Problem requirements — Write out the listing below in its entirety, minus the pictures, without changing a word.
--- START ---
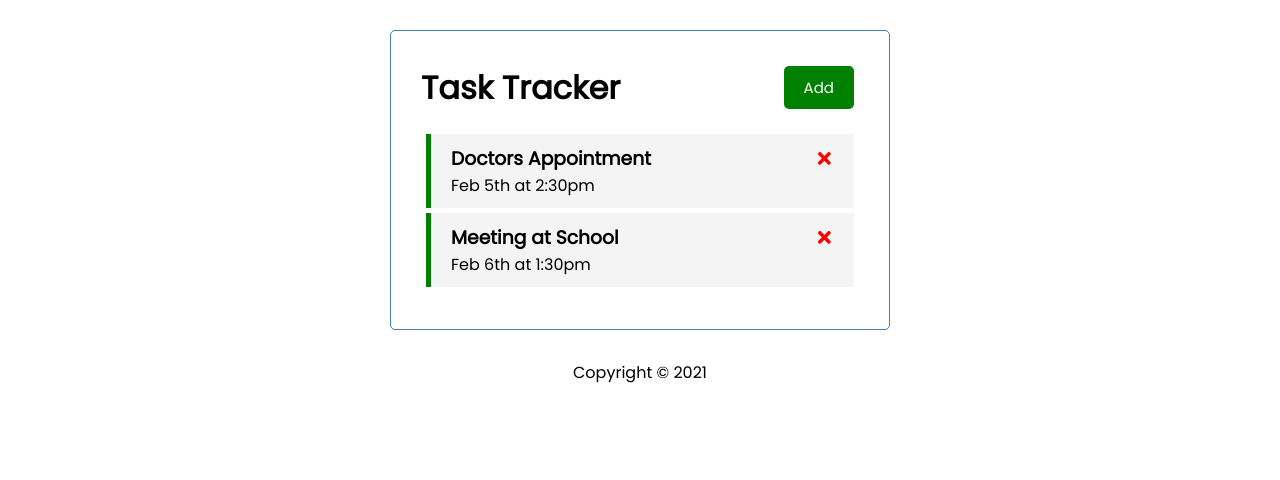
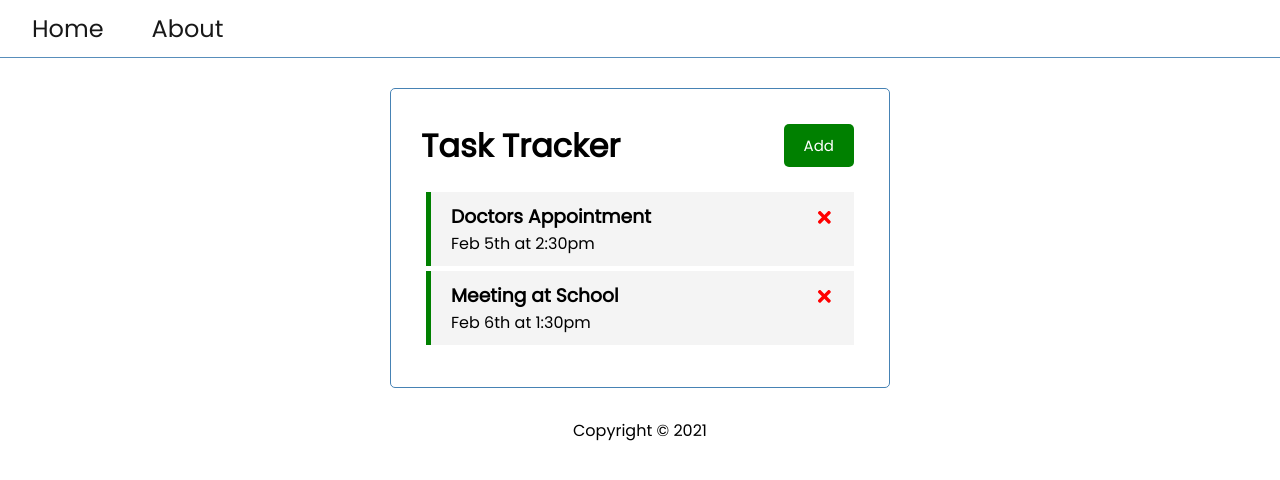
Before and after one commit to tqtrung83/task-tracker, a React (Create React App) app: page / in a window 1280 px wide. Shown: the top 480 px of the page. Built offline with nearby package versions, Linux system fonts and the light colour scheme; data requests are answered from the project's data file.

Commit message:
Added Navbar Component

```diff
--- a/src/App.js
+++ b/src/App.js
@@ -4,6 +4,7 @@ import Tasks from './components/Tasks';
 import { FaTrashAlt } from 'react-icons/fa';
 import AddTask from './components/AddTask';
 import Footer from './components/Footer';
+import Navbar from './components/Navbar';
 
 function App() {
   const [tasks, setTasks] = useState([]);
@@ -99,6 +100,7 @@ function App() {
 
   return (
     <>
+      <Navbar />
       <div className='container'>
         <Header toggleAddTask={toggleAddTask} showAddTask={showAddTask} />
 
--- /dev/null
+++ b/src/components/Navbar.js
@@ -0,0 +1,12 @@
+import React from 'react';
+
+const Navbar = () => {
+  return (
+    <ul className='navbar'>
+      <li>Home</li>
+      <li>About</li>
+    </ul>
+  );
+};
+
+export default Navbar;
--- a/src/index.css
+++ b/src/index.css
@@ -8,6 +8,31 @@
 
 body {
   font-family: 'Poppins', sans-serif;
+}
+
+.navbar {
+  display: flex;
+  text-align: center;
+  padding: 0.7rem 2rem;
+  width: 100%;
+  border-bottom: solid 1px steelblue;
+  opacity: 0.9;
+  margin-bottom: 1rem;
+  font-size: 1.5rem;
+}
+
+.navbar ul {
+  display: flex;
+}
+
+.navbar li {
+  list-style: none;
+  margin-right: 3rem;
+}
+
+.navbar li:hover {
+  color: green;
+  cursor: pointer;
 }
 
 .container {
```
Also changed, not shown: 1 other file (tests, documents, lock files or other folders).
--- END ---
Exercise response —
Before and after one commit to tqtrung83/task-tracker, a React (Create React App) app: page / in a window 1280 px wide. Shown: the top 480 px of the page. Built offline with nearby package versions, Linux system fonts and the light colour scheme; data requests are answered from the project's data file.

Commit message:
Added Navbar Component

```diff
--- a/src/App.js
+++ b/src/App.js
@@ -4,6 +4,7 @@ import Tasks from './components/Tasks';
 import { FaTrashAlt } from 'react-icons/fa';
 import AddTask from './components/AddTask';
 import Footer from './components/Footer';
+import Navbar from './components/Navbar';
 
 function App() {
   const [tasks, setTasks] = useState([]);
@@ -99,6 +100,7 @@ function App() {
 
   return (
     <>
+      <Navbar />
       <div className='container'>
         <Header toggleAddTask={toggleAddTask} showAddTask={showAddTask} />
 
--- /dev/null
+++ b/src/components/Navbar.js
@@ -0,0 +1,12 @@
+import React from 'react';
+
+const Navbar = () => {
+  return (
+    <ul className='navbar'>
+      <li>Home</li>
+      <li>About</li>
+    </ul>
+  );
+};
+
+export default Navbar;
--- a/src/index.css
+++ b/src/index.css
@@ -8,6 +8,31 @@
 
 body {
   font-family: 'Poppins', sans-serif;
+}
+
+.navbar {
+  display: flex;
+  text-align: center;
+  padding: 0.7rem 2rem;
+  width: 100%;
+  border-bottom: solid 1px steelblue;
+  opacity: 0.9;
+  margin-bottom: 1rem;
+  font-size: 1.5rem;
+}
+
+.navbar ul {
+  display: flex;
+}
+
+.navbar li {
+  list-style: none;
+  margin-right: 3rem;
+}
+
+.navbar li:hover {
+  color: green;
+  cursor: pointer;
 }
 
 .container {
```
Also changed, not shown: 1 other file (tests, documents, lock files or other folders).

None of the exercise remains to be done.